▶ [WORK TO COMPLETE]:
In the data below, which lines contain "测试模块"? List them by copying each one.

▶ [DATA TO EXAMINE]:
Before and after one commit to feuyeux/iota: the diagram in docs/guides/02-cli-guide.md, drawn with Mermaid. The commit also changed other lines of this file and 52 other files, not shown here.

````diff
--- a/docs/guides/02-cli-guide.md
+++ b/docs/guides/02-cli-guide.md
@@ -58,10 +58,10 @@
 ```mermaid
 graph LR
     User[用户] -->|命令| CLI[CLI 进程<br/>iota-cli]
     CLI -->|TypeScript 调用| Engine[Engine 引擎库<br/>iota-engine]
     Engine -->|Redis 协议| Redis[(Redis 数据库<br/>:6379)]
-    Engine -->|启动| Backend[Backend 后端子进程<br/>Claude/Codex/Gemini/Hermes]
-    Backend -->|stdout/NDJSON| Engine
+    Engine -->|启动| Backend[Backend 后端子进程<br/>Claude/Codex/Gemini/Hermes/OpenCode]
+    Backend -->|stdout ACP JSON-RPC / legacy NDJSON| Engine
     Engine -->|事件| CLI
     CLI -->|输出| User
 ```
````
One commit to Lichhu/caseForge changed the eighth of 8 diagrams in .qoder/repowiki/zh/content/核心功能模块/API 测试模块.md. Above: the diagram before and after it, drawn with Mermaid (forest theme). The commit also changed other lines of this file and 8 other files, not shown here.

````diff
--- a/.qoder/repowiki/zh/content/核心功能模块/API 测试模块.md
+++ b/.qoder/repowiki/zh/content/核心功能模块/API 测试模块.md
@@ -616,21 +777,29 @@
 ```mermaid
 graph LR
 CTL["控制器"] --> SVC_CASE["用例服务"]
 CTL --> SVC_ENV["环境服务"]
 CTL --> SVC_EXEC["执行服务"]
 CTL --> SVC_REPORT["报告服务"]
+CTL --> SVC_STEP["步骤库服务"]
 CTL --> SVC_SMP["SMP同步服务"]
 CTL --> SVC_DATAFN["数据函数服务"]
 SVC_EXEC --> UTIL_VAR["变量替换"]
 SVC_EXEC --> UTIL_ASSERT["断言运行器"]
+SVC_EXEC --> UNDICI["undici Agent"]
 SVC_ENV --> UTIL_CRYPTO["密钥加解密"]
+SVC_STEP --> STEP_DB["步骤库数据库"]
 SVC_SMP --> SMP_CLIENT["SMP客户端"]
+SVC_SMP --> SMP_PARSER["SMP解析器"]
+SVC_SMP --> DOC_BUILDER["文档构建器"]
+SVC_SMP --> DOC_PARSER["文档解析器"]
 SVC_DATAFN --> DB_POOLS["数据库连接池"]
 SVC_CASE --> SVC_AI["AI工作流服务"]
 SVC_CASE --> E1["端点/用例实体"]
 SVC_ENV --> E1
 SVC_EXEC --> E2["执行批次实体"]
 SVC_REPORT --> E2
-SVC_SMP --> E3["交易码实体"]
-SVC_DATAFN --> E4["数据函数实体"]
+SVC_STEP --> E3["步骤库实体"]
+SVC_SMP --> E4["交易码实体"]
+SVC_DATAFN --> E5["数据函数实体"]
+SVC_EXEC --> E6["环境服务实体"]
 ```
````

▶ [OUTPUT FOR THIS EXERCISE]:
One commit to Lichhu/caseForge changed the eighth of 8 diagrams in .qoder/repowiki/zh/content/核心功能模块/API 测试模块.md. Above: the diagram before and after it, drawn with Mermaid (forest theme). The commit also changed other lines of this file and 8 other files, not shown here.
--- a/.qoder/repowiki/zh/content/核心功能模块/API 测试模块.md
+++ b/.qoder/repowiki/zh/content/核心功能模块/API 测试模块.md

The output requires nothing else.